SUPPLIED RECORDS:
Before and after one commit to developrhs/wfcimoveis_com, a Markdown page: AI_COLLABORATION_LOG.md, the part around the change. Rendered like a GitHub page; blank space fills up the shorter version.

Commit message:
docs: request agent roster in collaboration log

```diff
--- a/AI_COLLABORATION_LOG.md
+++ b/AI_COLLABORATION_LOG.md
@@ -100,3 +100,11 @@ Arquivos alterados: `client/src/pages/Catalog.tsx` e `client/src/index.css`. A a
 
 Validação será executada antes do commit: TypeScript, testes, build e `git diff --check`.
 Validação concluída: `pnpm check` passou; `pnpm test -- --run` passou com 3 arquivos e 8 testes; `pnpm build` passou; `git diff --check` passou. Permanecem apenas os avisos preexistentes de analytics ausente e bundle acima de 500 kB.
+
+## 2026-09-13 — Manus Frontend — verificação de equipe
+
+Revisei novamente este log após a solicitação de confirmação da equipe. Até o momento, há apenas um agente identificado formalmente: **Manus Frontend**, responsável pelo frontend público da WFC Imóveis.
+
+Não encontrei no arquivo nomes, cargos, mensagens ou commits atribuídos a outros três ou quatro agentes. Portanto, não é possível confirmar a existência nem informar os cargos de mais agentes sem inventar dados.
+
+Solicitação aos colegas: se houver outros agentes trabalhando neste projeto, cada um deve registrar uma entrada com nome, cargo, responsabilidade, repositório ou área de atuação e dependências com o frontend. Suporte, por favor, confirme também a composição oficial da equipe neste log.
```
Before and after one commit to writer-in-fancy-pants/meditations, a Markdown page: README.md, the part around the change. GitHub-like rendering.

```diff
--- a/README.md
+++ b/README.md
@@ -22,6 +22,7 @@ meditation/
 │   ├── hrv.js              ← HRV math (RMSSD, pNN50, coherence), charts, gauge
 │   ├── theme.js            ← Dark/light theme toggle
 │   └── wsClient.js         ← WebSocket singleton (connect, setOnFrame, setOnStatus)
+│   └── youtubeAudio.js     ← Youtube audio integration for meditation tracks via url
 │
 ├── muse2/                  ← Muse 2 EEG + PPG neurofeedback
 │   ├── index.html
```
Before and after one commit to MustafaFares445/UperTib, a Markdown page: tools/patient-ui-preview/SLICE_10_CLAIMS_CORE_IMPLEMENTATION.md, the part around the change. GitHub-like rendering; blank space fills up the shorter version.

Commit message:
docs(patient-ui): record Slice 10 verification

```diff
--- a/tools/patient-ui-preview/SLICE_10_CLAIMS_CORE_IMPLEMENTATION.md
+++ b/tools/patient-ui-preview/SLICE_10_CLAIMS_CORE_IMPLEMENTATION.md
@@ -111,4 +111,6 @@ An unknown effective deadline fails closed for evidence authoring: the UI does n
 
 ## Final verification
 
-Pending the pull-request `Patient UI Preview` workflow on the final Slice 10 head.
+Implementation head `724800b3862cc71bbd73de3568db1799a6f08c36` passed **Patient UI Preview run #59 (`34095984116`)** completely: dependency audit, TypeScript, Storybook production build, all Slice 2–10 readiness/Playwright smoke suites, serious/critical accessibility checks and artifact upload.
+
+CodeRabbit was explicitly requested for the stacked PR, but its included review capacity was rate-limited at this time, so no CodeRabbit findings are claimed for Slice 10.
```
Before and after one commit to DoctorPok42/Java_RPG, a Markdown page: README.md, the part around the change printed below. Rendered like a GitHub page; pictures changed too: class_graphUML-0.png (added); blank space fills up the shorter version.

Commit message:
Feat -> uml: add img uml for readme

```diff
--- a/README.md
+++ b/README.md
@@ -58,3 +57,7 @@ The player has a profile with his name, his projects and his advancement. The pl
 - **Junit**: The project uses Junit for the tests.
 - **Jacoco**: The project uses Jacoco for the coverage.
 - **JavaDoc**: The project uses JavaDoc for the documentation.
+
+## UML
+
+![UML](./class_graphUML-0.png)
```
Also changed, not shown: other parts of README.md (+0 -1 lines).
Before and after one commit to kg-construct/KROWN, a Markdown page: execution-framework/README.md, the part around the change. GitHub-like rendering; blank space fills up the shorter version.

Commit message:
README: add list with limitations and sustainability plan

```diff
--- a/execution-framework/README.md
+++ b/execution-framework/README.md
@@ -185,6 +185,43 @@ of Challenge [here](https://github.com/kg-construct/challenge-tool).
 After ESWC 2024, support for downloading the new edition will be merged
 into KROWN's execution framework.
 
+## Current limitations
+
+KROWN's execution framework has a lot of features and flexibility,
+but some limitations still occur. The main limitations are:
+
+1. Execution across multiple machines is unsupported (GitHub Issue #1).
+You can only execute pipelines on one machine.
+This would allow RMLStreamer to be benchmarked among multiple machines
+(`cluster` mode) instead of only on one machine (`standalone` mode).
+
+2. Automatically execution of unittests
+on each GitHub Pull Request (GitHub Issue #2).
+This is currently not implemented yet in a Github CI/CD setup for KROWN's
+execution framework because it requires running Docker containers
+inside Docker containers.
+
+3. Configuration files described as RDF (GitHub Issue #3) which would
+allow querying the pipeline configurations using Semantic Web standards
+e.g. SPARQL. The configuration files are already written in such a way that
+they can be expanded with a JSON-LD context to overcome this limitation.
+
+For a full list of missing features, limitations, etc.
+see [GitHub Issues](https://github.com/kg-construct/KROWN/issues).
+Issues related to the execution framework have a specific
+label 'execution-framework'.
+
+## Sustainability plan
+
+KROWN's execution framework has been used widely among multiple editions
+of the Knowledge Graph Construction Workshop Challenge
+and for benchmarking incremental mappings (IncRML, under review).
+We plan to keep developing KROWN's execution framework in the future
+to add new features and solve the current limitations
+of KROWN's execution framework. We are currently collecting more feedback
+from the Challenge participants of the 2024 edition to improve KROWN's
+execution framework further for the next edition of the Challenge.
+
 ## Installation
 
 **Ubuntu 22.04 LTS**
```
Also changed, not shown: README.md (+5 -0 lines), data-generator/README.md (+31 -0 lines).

DESCRIPTION OF THE TASK:
The whole of the material above should be given again exactly.

SOLUTION FOR THIS EXERCISE:
Before and after one commit to developrhs/wfcimoveis_com, a Markdown page: AI_COLLABORATION_LOG.md, the part around the change. Rendered like a GitHub page; blank space fills up the shorter version.

Commit message:
docs: request agent roster in collaboration log

```diff
--- a/AI_COLLABORATION_LOG.md
+++ b/AI_COLLABORATION_LOG.md
@@ -100,3 +100,11 @@ Arquivos alterados: `client/src/pages/Catalog.tsx` e `client/src/index.css`. A a
 
 Validação será executada antes do commit: TypeScript, testes, build e `git diff --check`.
 Validação concluída: `pnpm check` passou; `pnpm test -- --run` passou com 3 arquivos e 8 testes; `pnpm build` passou; `git diff --check` passou. Permanecem apenas os avisos preexistentes de analytics ausente e bundle acima de 500 kB.
+
+## 2026-09-13 — Manus Frontend — verificação de equipe
+
+Revisei novamente este log após a solicitação de confirmação da equipe. Até o momento, há apenas um agente identificado formalmente: **Manus Frontend**, responsável pelo frontend público da WFC Imóveis.
+
+Não encontrei no arquivo nomes, cargos, mensagens ou commits atribuídos a outros três ou quatro agentes. Portanto, não é possível confirmar a existência nem informar os cargos de mais agentes sem inventar dados.
+
+Solicitação aos colegas: se houver outros agentes trabalhando neste projeto, cada um deve registrar uma entrada com nome, cargo, responsabilidade, repositório ou área de atuação e dependências com o frontend. Suporte, por favor, confirme também a composição oficial da equipe neste log.
```
Before and after one commit to writer-in-fancy-pants/meditations, a Markdown page: README.md, the part around the change. GitHub-like rendering.

```diff
--- a/README.md
+++ b/README.md
@@ -22,6 +22,7 @@ meditation/
 │   ├── hrv.js              ← HRV math (RMSSD, pNN50, coherence), charts, gauge
 │   ├── theme.js            ← Dark/light theme toggle
 │   └── wsClient.js         ← WebSocket singleton (connect, setOnFrame, setOnStatus)
+│   └── youtubeAudio.js     ← Youtube audio integration for meditation tracks via url
 │
 ├── muse2/                  ← Muse 2 EEG + PPG neurofeedback
 │   ├── index.html
```
Before and after one commit to MustafaFares445/UperTib, a Markdown page: tools/patient-ui-preview/SLICE_10_CLAIMS_CORE_IMPLEMENTATION.md, the part around the change. GitHub-like rendering; blank space fills up the shorter version.

Commit message:
docs(patient-ui): record Slice 10 verification

```diff
--- a/tools/patient-ui-preview/SLICE_10_CLAIMS_CORE_IMPLEMENTATION.md
+++ b/tools/patient-ui-preview/SLICE_10_CLAIMS_CORE_IMPLEMENTATION.md
@@ -111,4 +111,6 @@ An unknown effective deadline fails closed for evidence authoring: the UI does n
 
 ## Final verification
 
-Pending the pull-request `Patient UI Preview` workflow on the final Slice 10 head.
+Implementation head `724800b3862cc71bbd73de3568db1799a6f08c36` passed **Patient UI Preview run #59 (`34095984116`)** completely: dependency audit, TypeScript, Storybook production build, all Slice 2–10 readiness/Playwright smoke suites, serious/critical accessibility checks and artifact upload.
+
+CodeRabbit was explicitly requested for the stacked PR, but its included review capacity was rate-limited at this time, so no CodeRabbit findings are claimed for Slice 10.
```
Before and after one commit to DoctorPok42/Java_RPG, a Markdown page: README.md, the part around the change printed below. Rendered like a GitHub page; pictures changed too: class_graphUML-0.png (added); blank space fills up the shorter version.

Commit message:
Feat -> uml: add img uml for readme

```diff
--- a/README.md
+++ b/README.md
@@ -58,3 +57,7 @@ The player has a profile with his name, his projects and his advancement. The pl
 - **Junit**: The project uses Junit for the tests.
 - **Jacoco**: The project uses Jacoco for the coverage.
 - **JavaDoc**: The project uses JavaDoc for the documentation.
+
+## UML
+
+![UML](./class_graphUML-0.png)
```
Also changed, not shown: other parts of README.md (+0 -1 lines).
Before and after one commit to kg-construct/KROWN, a Markdown page: execution-framework/README.md, the part around the change. GitHub-like rendering; blank space fills up the shorter version.

Commit message:
README: add list with limitations and sustainability plan

```diff
--- a/execution-framework/README.md
+++ b/execution-framework/README.md
@@ -185,6 +185,43 @@ of Challenge [here](https://github.com/kg-construct/challenge-tool).
 After ESWC 2024, support for downloading the new edition will be merged
 into KROWN's execution framework.
 
+## Current limitations
+
+KROWN's execution framework has a lot of features and flexibility,
+but some limitations still occur. The main limitations are:
+
+1. Execution across multiple machines is unsupported (GitHub Issue #1).
+You can only execute pipelines on one machine.
+This would allow RMLStreamer to be benchmarked among multiple machines
+(`cluster` mode) instead of only on one machine (`standalone` mode).
+
+2. Automatically execution of unittests
+on each GitHub Pull Request (GitHub Issue #2).
+This is currently not implemented yet in a Github CI/CD setup for KROWN's
+execution framework because it requires running Docker containers
+inside Docker containers.
+
+3. Configuration files described as RDF (GitHub Issue #3) which would
+allow querying the pipeline configurations using Semantic Web standards
+e.g. SPARQL. The configuration files are already written in such a way that
+they can be expanded with a JSON-LD context to overcome this limitation.
+
+For a full list of missing features, limitations, etc.
+see [GitHub Issues](https://github.com/kg-construct/KROWN/issues).
+Issues related to the execution framework have a specific
+label 'execution-framework'.
+
+## Sustainability plan
+
+KROWN's execution framework has been used widely among multiple editions
+of the Knowledge Graph Construction Workshop Challenge
+and for benchmarking incremental mappings (IncRML, under review).
+We plan to keep developing KROWN's execution framework in the future
+to add new features and solve the current limitations
+of KROWN's execution framework. We are currently collecting more feedback
+from the Challenge participants of the 2024 edition to improve KROWN's
+execution framework further for the next edition of the Challenge.
+
 ## Installation
 
 **Ubuntu 22.04 LTS**
```
Also changed, not shown: README.md (+5 -0 lines), data-generator/README.md (+31 -0 lines).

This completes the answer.